::: Entries provided
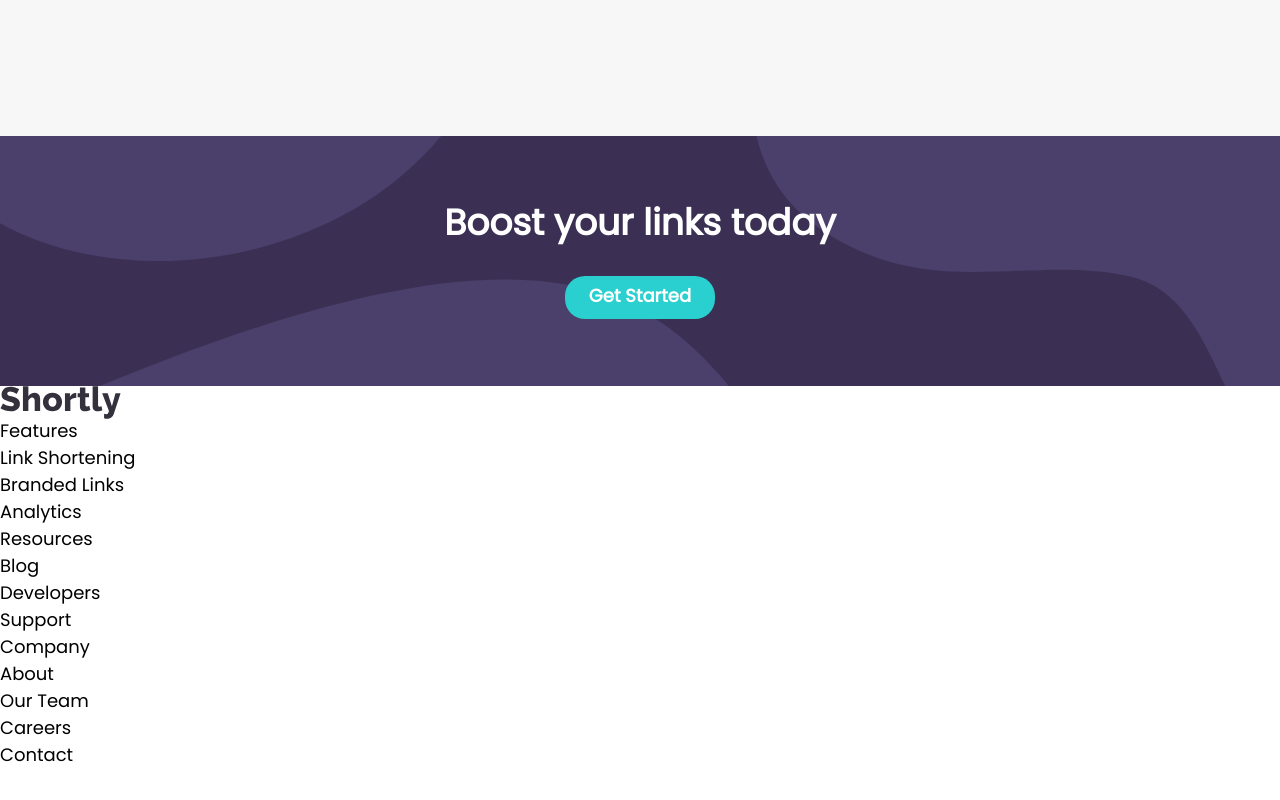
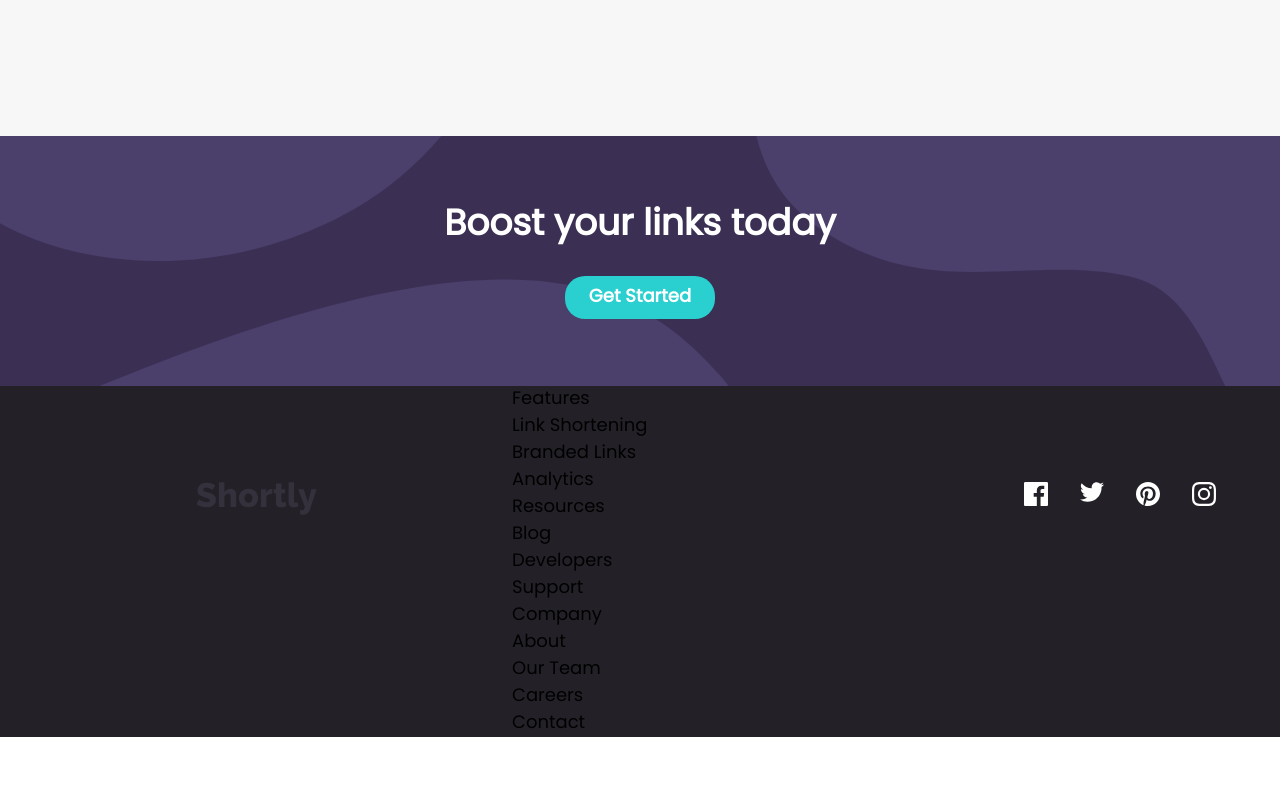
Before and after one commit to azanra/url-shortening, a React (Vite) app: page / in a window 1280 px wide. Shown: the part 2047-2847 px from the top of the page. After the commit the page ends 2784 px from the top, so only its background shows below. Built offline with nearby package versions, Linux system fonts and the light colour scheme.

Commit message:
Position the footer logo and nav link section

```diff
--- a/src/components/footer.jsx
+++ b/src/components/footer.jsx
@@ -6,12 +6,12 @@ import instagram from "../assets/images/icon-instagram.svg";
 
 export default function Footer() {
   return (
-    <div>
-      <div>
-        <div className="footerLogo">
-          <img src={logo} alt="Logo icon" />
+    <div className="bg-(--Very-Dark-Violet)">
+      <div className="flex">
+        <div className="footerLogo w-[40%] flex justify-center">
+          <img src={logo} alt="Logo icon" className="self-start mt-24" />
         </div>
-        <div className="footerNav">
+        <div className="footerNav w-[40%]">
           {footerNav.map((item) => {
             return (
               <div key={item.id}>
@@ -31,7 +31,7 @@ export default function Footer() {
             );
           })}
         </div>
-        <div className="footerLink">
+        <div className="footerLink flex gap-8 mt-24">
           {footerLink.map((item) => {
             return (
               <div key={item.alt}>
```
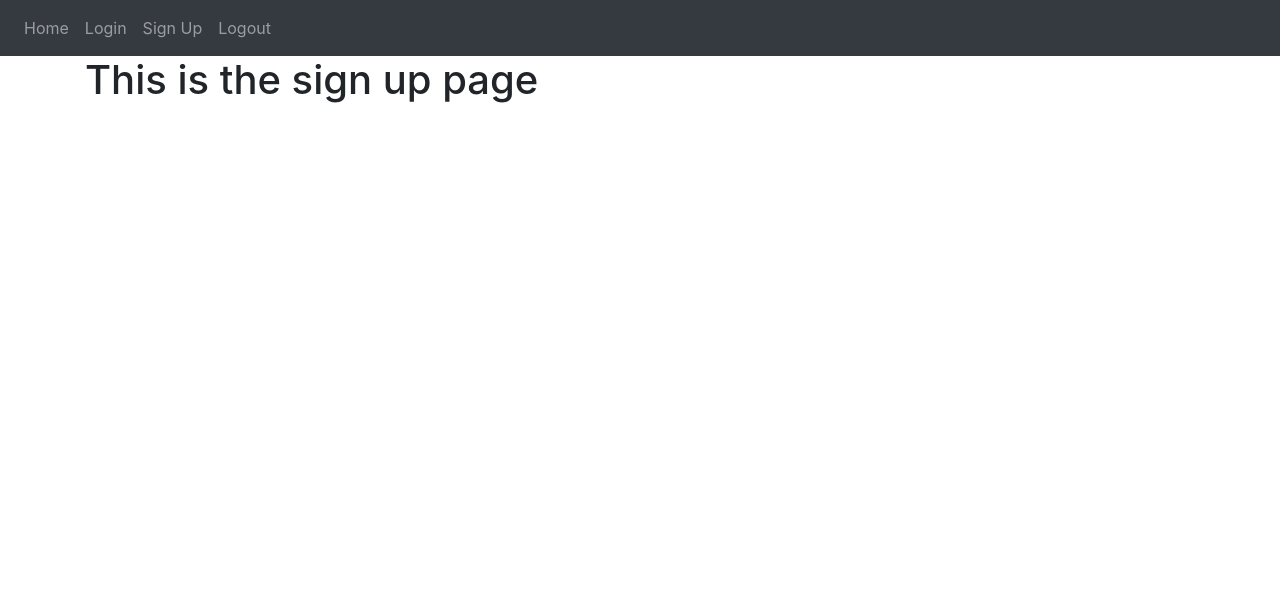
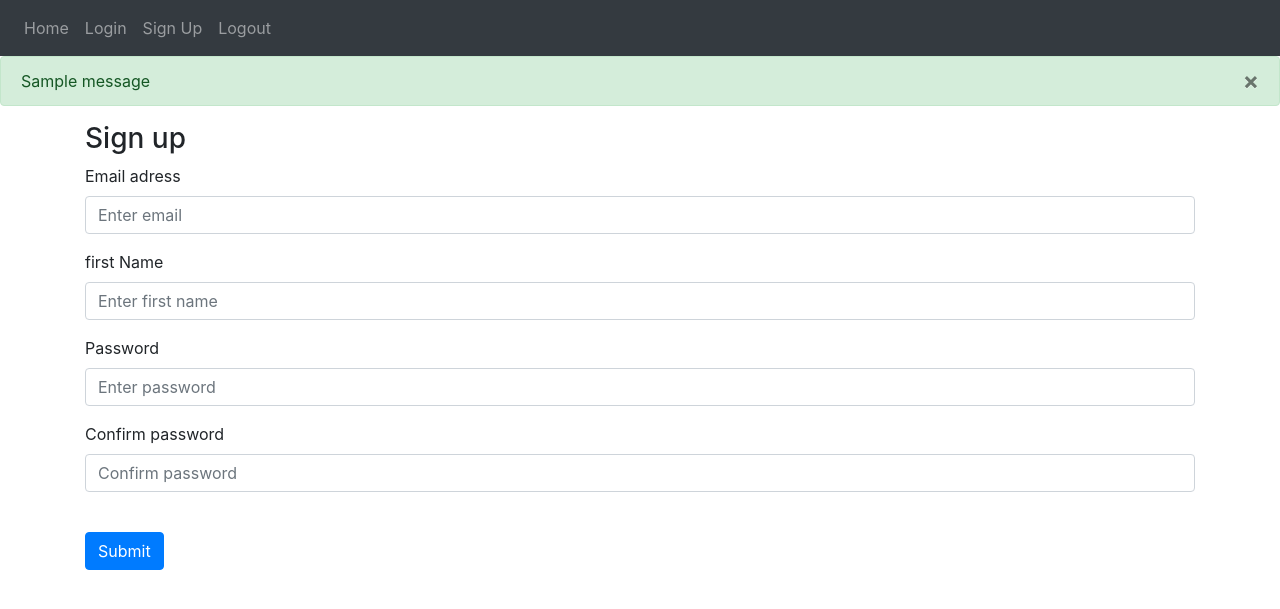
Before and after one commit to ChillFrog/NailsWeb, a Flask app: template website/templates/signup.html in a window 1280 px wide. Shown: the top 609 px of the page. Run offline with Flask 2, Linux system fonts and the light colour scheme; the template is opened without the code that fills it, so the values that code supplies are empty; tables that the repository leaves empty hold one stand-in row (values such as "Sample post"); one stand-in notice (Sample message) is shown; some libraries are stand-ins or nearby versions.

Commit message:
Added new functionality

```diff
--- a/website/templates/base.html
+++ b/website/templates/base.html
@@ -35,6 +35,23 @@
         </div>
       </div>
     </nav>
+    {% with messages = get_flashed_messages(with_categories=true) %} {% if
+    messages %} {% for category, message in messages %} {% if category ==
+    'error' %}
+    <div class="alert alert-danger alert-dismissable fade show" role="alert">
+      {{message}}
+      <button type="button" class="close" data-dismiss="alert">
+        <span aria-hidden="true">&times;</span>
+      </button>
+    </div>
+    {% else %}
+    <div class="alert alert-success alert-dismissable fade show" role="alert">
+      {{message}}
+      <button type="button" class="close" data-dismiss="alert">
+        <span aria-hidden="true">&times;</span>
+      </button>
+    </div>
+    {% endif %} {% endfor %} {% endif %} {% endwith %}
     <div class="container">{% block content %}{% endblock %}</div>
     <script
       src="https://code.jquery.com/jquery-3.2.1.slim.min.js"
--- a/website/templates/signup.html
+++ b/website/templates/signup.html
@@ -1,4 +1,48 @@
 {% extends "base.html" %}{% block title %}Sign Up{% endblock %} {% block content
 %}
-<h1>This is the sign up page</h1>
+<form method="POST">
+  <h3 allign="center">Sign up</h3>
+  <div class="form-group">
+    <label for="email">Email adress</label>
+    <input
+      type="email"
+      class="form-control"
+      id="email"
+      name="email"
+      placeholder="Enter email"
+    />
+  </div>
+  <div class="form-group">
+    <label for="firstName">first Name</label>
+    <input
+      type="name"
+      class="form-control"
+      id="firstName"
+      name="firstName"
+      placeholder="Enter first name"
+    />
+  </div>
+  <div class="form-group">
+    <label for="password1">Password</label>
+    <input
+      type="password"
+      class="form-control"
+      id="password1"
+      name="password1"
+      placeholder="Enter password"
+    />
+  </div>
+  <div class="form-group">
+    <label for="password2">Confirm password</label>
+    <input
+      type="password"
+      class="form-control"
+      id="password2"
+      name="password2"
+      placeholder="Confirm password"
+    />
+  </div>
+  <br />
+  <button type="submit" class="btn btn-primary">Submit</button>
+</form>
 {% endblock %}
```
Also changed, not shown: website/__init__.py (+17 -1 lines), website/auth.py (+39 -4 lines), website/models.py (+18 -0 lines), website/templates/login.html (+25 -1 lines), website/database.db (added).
::::::
**Exercise requirements**
Repeat every entry above exactly; images stay out of the copy.

**Response area**
Before and after one commit to azanra/url-shortening, a React (Vite) app: page / in a window 1280 px wide. Shown: the part 2047-2847 px from the top of the page. After the commit the page ends 2784 px from the top, so only its background shows below. Built offline with nearby package versions, Linux system fonts and the light colour scheme.

Commit message:
Position the footer logo and nav link section

```diff
--- a/src/components/footer.jsx
+++ b/src/components/footer.jsx
@@ -6,12 +6,12 @@ import instagram from "../assets/images/icon-instagram.svg";
 
 export default function Footer() {
   return (
-    <div>
-      <div>
-        <div className="footerLogo">
-          <img src={logo} alt="Logo icon" />
+    <div className="bg-(--Very-Dark-Violet)">
+      <div className="flex">
+        <div className="footerLogo w-[40%] flex justify-center">
+          <img src={logo} alt="Logo icon" className="self-start mt-24" />
         </div>
-        <div className="footerNav">
+        <div className="footerNav w-[40%]">
           {footerNav.map((item) => {
             return (
               <div key={item.id}>
@@ -31,7 +31,7 @@ export default function Footer() {
             );
           })}
         </div>
-        <div className="footerLink">
+        <div className="footerLink flex gap-8 mt-24">
           {footerLink.map((item) => {
             return (
               <div key={item.alt}>
```
Before and after one commit to ChillFrog/NailsWeb, a Flask app: template website/templates/signup.html in a window 1280 px wide. Shown: the top 609 px of the page. Run offline with Flask 2, Linux system fonts and the light colour scheme; the template is opened without the code that fills it, so the values that code supplies are empty; tables that the repository leaves empty hold one stand-in row (values such as "Sample post"); one stand-in notice (Sample message) is shown; some libraries are stand-ins or nearby versions.

Commit message:
Added new functionality

```diff
--- a/website/templates/base.html
+++ b/website/templates/base.html
@@ -35,6 +35,23 @@
         </div>
       </div>
     </nav>
+    {% with messages = get_flashed_messages(with_categories=true) %} {% if
+    messages %} {% for category, message in messages %} {% if category ==
+    'error' %}
+    <div class="alert alert-danger alert-dismissable fade show" role="alert">
+      {{message}}
+      <button type="button" class="close" data-dismiss="alert">
+        <span aria-hidden="true">&times;</span>
+      </button>
+    </div>
+    {% else %}
+    <div class="alert alert-success alert-dismissable fade show" role="alert">
+      {{message}}
+      <button type="button" class="close" data-dismiss="alert">
+        <span aria-hidden="true">&times;</span>
+      </button>
+    </div>
+    {% endif %} {% endfor %} {% endif %} {% endwith %}
     <div class="container">{% block content %}{% endblock %}</div>
     <script
       src="https://code.jquery.com/jquery-3.2.1.slim.min.js"
--- a/website/templates/signup.html
+++ b/website/templates/signup.html
@@ -1,4 +1,48 @@
 {% extends "base.html" %}{% block title %}Sign Up{% endblock %} {% block content
 %}
-<h1>This is the sign up page</h1>
+<form method="POST">
+  <h3 allign="center">Sign up</h3>
+  <div class="form-group">
+    <label for="email">Email adress</label>
+    <input
+      type="email"
+      class="form-control"
+      id="email"
+      name="email"
+      placeholder="Enter email"
+    />
+  </div>
+  <div class="form-group">
+    <label for="firstName">first Name</label>
+    <input
+      type="name"
+      class="form-control"
+      id="firstName"
+      name="firstName"
+      placeholder="Enter first name"
+    />
+  </div>
+  <div class="form-group">
+    <label for="password1">Password</label>
+    <input
+      type="password"
+      class="form-control"
+      id="password1"
+      name="password1"
+      placeholder="Enter password"
+    />
+  </div>
+  <div class="form-group">
+    <label for="password2">Confirm password</label>
+    <input
+      type="password"
+      class="form-control"
+      id="password2"
+      name="password2"
+      placeholder="Confirm password"
+    />
+  </div>
+  <br />
+  <button type="submit" class="btn btn-primary">Submit</button>
+</form>
 {% endblock %}
```
Also changed, not shown: website/__init__.py (+17 -1 lines), website/auth.py (+39 -4 lines), website/models.py (+18 -0 lines), website/templates/login.html (+25 -1 lines), website/database.db (added).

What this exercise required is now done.